**Task goal:** Every line of the data below needs to be reproduced exactly.
====== Data shown ======
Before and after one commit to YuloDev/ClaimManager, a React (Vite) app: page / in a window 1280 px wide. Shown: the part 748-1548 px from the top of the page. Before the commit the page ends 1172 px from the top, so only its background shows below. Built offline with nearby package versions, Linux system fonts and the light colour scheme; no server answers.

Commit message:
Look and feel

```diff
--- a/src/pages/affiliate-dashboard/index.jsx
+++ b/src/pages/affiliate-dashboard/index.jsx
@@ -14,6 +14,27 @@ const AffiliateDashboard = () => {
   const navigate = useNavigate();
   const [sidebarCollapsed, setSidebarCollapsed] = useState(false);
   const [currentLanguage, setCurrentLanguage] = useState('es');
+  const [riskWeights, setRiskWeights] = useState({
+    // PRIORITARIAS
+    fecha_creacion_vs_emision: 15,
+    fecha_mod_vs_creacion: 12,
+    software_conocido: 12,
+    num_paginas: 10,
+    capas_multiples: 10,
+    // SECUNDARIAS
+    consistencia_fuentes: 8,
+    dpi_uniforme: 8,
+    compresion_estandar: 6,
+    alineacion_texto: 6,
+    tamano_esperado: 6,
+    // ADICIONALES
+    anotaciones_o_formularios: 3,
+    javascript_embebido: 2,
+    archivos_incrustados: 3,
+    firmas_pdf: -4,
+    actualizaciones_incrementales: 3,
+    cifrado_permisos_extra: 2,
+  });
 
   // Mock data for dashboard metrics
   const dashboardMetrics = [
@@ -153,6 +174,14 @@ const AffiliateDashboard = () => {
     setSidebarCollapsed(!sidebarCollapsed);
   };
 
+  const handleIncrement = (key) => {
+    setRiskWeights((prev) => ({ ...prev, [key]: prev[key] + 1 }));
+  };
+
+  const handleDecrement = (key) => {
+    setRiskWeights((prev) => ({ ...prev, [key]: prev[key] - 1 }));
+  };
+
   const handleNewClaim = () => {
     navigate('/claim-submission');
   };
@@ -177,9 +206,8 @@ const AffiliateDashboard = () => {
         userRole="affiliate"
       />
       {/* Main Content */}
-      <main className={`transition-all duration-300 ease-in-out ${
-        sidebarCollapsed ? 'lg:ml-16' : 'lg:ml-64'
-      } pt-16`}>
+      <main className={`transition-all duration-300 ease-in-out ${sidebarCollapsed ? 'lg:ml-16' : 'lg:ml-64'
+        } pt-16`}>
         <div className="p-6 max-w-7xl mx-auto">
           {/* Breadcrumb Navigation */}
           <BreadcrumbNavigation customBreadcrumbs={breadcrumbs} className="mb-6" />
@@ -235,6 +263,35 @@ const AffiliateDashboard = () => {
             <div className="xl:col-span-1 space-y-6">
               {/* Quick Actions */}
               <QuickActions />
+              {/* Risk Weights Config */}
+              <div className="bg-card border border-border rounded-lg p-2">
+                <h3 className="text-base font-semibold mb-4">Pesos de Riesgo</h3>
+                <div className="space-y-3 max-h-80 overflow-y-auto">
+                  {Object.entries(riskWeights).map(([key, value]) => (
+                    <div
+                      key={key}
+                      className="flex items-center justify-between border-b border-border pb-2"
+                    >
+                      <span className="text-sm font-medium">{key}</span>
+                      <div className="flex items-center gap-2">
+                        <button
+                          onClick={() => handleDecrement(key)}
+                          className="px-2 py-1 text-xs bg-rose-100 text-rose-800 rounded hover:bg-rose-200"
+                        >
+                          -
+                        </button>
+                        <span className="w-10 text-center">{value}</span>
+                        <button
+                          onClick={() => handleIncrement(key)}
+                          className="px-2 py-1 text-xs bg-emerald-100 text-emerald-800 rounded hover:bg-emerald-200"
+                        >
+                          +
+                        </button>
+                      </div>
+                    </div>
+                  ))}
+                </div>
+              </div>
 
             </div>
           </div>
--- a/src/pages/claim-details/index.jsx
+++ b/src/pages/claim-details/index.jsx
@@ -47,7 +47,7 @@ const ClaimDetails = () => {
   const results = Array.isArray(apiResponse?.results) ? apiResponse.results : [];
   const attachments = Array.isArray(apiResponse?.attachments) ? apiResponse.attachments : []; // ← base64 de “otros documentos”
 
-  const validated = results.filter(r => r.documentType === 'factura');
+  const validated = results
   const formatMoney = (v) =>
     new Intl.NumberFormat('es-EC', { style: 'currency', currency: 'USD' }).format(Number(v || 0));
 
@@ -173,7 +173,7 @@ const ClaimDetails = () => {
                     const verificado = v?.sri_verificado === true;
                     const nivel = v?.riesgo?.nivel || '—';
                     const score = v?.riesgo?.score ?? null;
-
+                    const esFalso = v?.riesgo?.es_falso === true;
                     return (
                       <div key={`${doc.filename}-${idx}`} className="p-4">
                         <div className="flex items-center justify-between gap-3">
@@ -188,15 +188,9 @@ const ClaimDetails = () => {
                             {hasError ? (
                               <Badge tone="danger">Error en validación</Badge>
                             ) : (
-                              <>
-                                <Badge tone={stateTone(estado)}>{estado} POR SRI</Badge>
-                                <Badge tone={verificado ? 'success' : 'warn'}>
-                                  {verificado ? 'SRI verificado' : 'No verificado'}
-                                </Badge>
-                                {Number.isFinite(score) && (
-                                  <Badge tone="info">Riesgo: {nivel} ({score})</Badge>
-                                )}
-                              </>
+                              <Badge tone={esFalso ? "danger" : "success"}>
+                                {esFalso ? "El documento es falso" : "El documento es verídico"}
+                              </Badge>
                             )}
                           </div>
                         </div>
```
======
**Response box:**
Before and after one commit to YuloDev/ClaimManager, a React (Vite) app: page / in a window 1280 px wide. Shown: the part 748-1548 px from the top of the page. Before the commit the page ends 1172 px from the top, so only its background shows below. Built offline with nearby package versions, Linux system fonts and the light colour scheme; no server answers.

Commit message:
Look and feel

```diff
--- a/src/pages/affiliate-dashboard/index.jsx
+++ b/src/pages/affiliate-dashboard/index.jsx
@@ -14,6 +14,27 @@ const AffiliateDashboard = () => {
   const navigate = useNavigate();
   const [sidebarCollapsed, setSidebarCollapsed] = useState(false);
   const [currentLanguage, setCurrentLanguage] = useState('es');
+  const [riskWeights, setRiskWeights] = useState({
+    // PRIORITARIAS
+    fecha_creacion_vs_emision: 15,
+    fecha_mod_vs_creacion: 12,
+    software_conocido: 12,
+    num_paginas: 10,
+    capas_multiples: 10,
+    // SECUNDARIAS
+    consistencia_fuentes: 8,
+    dpi_uniforme: 8,
+    compresion_estandar: 6,
+    alineacion_texto: 6,
+    tamano_esperado: 6,
+    // ADICIONALES
+    anotaciones_o_formularios: 3,
+    javascript_embebido: 2,
+    archivos_incrustados: 3,
+    firmas_pdf: -4,
+    actualizaciones_incrementales: 3,
+    cifrado_permisos_extra: 2,
+  });
 
   // Mock data for dashboard metrics
   const dashboardMetrics = [
@@ -153,6 +174,14 @@ const AffiliateDashboard = () => {
     setSidebarCollapsed(!sidebarCollapsed);
   };
 
+  const handleIncrement = (key) => {
+    setRiskWeights((prev) => ({ ...prev, [key]: prev[key] + 1 }));
+  };
+
+  const handleDecrement = (key) => {
+    setRiskWeights((prev) => ({ ...prev, [key]: prev[key] - 1 }));
+  };
+
   const handleNewClaim = () => {
     navigate('/claim-submission');
   };
@@ -177,9 +206,8 @@ const AffiliateDashboard = () => {
         userRole="affiliate"
       />
       {/* Main Content */}
-      <main className={`transition-all duration-300 ease-in-out ${
-        sidebarCollapsed ? 'lg:ml-16' : 'lg:ml-64'
-      } pt-16`}>
+      <main className={`transition-all duration-300 ease-in-out ${sidebarCollapsed ? 'lg:ml-16' : 'lg:ml-64'
+        } pt-16`}>
         <div className="p-6 max-w-7xl mx-auto">
           {/* Breadcrumb Navigation */}
           <BreadcrumbNavigation customBreadcrumbs={breadcrumbs} className="mb-6" />
@@ -235,6 +263,35 @@ const AffiliateDashboard = () => {
             <div className="xl:col-span-1 space-y-6">
               {/* Quick Actions */}
               <QuickActions />
+              {/* Risk Weights Config */}
+              <div className="bg-card border border-border rounded-lg p-2">
+                <h3 className="text-base font-semibold mb-4">Pesos de Riesgo</h3>
+                <div className="space-y-3 max-h-80 overflow-y-auto">
+                  {Object.entries(riskWeights).map(([key, value]) => (
+                    <div
+                      key={key}
+                      className="flex items-center justify-between border-b border-border pb-2"
+                    >
+                      <span className="text-sm font-medium">{key}</span>
+                      <div className="flex items-center gap-2">
+                        <button
+                          onClick={() => handleDecrement(key)}
+                          className="px-2 py-1 text-xs bg-rose-100 text-rose-800 rounded hover:bg-rose-200"
+                        >
+                          -
+                        </button>
+                        <span className="w-10 text-center">{value}</span>
+                        <button
+                          onClick={() => handleIncrement(key)}
+                          className="px-2 py-1 text-xs bg-emerald-100 text-emerald-800 rounded hover:bg-emerald-200"
+                        >
+                          +
+                        </button>
+                      </div>
+                    </div>
+                  ))}
+                </div>
+              </div>
 
             </div>
           </div>
--- a/src/pages/claim-details/index.jsx
+++ b/src/pages/claim-details/index.jsx
@@ -47,7 +47,7 @@ const ClaimDetails = () => {
   const results = Array.isArray(apiResponse?.results) ? apiResponse.results : [];
   const attachments = Array.isArray(apiResponse?.attachments) ? apiResponse.attachments : []; // ← base64 de “otros documentos”
 
-  const validated = results.filter(r => r.documentType === 'factura');
+  const validated = results
   const formatMoney = (v) =>
     new Intl.NumberFormat('es-EC', { style: 'currency', currency: 'USD' }).format(Number(v || 0));
 
@@ -173,7 +173,7 @@ const ClaimDetails = () => {
                     const verificado = v?.sri_verificado === true;
                     const nivel = v?.riesgo?.nivel || '—';
                     const score = v?.riesgo?.score ?? null;
-
+                    const esFalso = v?.riesgo?.es_falso === true;
                     return (
                       <div key={`${doc.filename}-${idx}`} className="p-4">
                         <div className="flex items-center justify-between gap-3">
@@ -188,15 +188,9 @@ const ClaimDetails = () => {
                             {hasError ? (
                               <Badge tone="danger">Error en validación</Badge>
                             ) : (
-                              <>
-                                <Badge tone={stateTone(estado)}>{estado} POR SRI</Badge>
-                                <Badge tone={verificado ? 'success' : 'warn'}>
-                                  {verificado ? 'SRI verificado' : 'No verificado'}
-                                </Badge>
-                                {Number.isFinite(score) && (
-                                  <Badge tone="info">Riesgo: {nivel} ({score})</Badge>
-                                )}
-                              </>
+                              <Badge tone={esFalso ? "danger" : "success"}>
+                                {esFalso ? "El documento es falso" : "El documento es verídico"}
+                              </Badge>
                             )}
                           </div>
                         </div>
```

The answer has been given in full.